# Records for this task
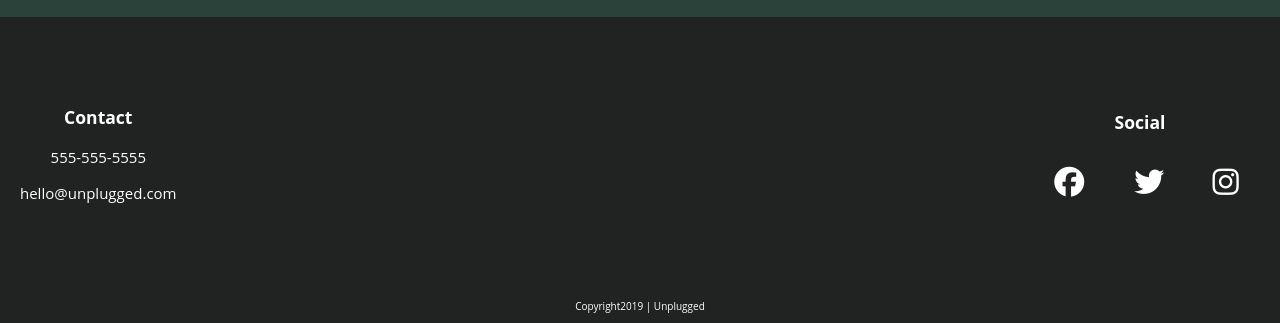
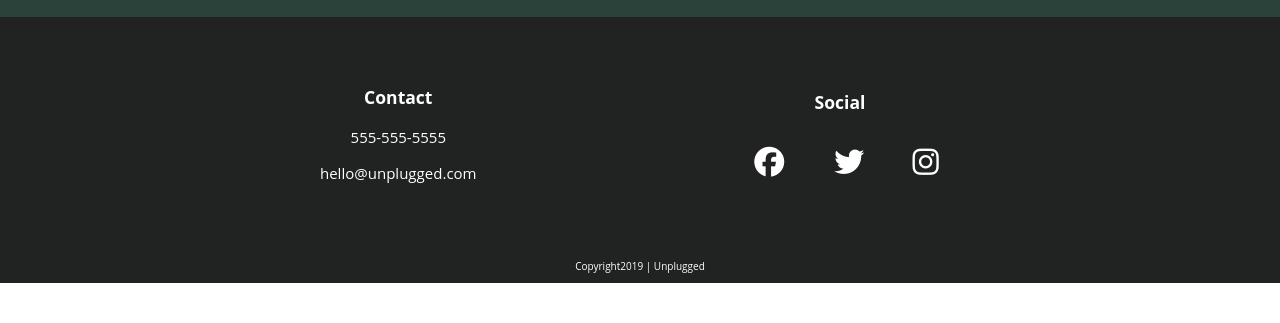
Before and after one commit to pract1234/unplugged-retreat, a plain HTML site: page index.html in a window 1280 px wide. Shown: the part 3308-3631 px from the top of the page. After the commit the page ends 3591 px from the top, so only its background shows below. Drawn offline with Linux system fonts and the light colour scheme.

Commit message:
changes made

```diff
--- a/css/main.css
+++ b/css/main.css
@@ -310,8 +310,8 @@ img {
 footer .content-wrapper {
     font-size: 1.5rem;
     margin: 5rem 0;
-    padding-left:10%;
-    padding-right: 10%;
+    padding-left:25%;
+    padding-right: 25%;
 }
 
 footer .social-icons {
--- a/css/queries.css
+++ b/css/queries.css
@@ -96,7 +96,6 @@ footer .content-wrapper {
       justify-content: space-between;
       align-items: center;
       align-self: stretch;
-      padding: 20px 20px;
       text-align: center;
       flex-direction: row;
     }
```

---

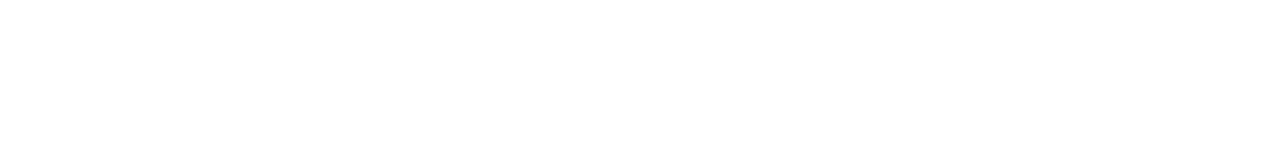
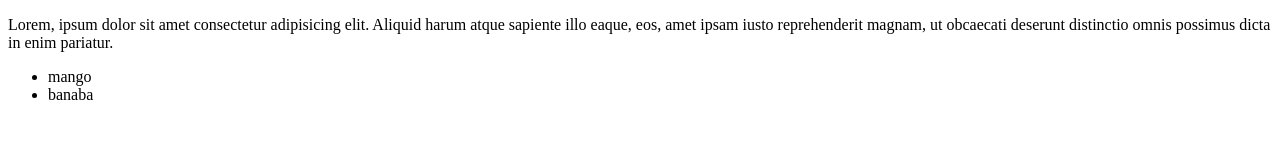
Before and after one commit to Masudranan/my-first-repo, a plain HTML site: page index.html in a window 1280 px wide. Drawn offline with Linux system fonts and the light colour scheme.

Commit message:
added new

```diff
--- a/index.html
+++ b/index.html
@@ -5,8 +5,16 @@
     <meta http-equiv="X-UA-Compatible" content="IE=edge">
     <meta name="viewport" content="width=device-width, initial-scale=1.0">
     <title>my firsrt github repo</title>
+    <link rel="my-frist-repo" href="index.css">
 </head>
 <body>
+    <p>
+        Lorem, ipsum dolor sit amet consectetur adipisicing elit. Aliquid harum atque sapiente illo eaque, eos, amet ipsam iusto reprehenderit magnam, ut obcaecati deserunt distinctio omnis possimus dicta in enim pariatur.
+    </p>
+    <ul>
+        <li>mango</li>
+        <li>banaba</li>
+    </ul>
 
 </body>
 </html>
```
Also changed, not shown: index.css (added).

==

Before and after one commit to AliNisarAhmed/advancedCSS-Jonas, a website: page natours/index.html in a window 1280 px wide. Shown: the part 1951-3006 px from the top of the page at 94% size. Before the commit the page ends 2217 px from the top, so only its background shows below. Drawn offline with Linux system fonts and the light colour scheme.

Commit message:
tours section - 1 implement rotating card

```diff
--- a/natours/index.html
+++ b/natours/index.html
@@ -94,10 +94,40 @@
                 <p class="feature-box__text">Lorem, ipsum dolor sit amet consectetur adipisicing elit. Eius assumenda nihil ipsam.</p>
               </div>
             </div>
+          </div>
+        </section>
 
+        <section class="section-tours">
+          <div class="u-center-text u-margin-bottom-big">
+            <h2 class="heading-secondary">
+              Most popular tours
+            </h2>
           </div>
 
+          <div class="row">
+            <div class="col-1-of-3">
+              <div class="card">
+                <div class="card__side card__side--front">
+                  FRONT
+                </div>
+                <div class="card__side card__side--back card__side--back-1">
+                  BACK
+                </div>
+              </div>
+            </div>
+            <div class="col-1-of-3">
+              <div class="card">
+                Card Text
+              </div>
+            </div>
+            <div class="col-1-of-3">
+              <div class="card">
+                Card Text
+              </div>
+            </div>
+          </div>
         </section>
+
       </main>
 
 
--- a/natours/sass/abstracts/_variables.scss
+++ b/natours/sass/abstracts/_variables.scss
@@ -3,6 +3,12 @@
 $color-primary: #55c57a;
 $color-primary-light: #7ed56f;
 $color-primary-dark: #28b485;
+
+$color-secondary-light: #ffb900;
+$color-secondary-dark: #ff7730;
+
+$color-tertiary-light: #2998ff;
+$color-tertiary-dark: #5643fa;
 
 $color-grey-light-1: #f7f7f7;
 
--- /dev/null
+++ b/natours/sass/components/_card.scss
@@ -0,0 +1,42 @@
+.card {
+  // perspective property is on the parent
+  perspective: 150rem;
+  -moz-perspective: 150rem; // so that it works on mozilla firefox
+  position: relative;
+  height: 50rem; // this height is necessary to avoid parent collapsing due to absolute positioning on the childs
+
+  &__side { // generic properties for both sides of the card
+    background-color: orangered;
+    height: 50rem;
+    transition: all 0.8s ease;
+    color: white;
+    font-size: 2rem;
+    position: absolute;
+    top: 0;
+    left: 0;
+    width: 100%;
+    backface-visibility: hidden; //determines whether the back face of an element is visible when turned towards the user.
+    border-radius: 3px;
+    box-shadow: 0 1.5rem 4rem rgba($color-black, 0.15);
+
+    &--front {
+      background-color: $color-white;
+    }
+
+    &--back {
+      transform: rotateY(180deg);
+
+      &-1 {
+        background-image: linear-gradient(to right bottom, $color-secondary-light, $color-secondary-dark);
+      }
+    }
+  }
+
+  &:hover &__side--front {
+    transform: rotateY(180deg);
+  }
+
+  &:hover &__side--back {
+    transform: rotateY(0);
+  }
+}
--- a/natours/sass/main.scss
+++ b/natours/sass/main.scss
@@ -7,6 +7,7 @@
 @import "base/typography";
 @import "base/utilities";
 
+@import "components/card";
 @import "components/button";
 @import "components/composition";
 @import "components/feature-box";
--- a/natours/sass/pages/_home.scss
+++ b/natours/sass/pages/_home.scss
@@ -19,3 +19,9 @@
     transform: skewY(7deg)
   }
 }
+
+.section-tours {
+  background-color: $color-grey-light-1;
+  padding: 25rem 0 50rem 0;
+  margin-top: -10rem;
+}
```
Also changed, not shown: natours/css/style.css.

# Try it
Copy whichever lines of the records above contain the word "light".

# Written answer
Before and after one commit to pract1234/unplugged-retreat, a plain HTML site: page index.html in a window 1280 px wide. Shown: the part 3308-3631 px from the top of the page. After the commit the page ends 3591 px from the top, so only its background shows below. Drawn offline with Linux system fonts and the light colour scheme.
Before and after one commit to Masudranan/my-first-repo, a plain HTML site: page index.html in a window 1280 px wide. Drawn offline with Linux system fonts and the light colour scheme.
Before and after one commit to AliNisarAhmed/advancedCSS-Jonas, a website: page natours/index.html in a window 1280 px wide. Shown: the part 1951-3006 px from the top of the page at 94% size. Before the commit the page ends 2217 px from the top, so only its background shows below. Drawn offline with Linux system fonts and the light colour scheme.
 $color-primary-light: #7ed56f;
+$color-secondary-light: #ffb900;
+$color-tertiary-light: #2998ff;
 $color-grey-light-1: #f7f7f7;
+        background-image: linear-gradient(to right bottom, $color-secondary-light, $color-secondary-dark);
+  background-color: $color-grey-light-1;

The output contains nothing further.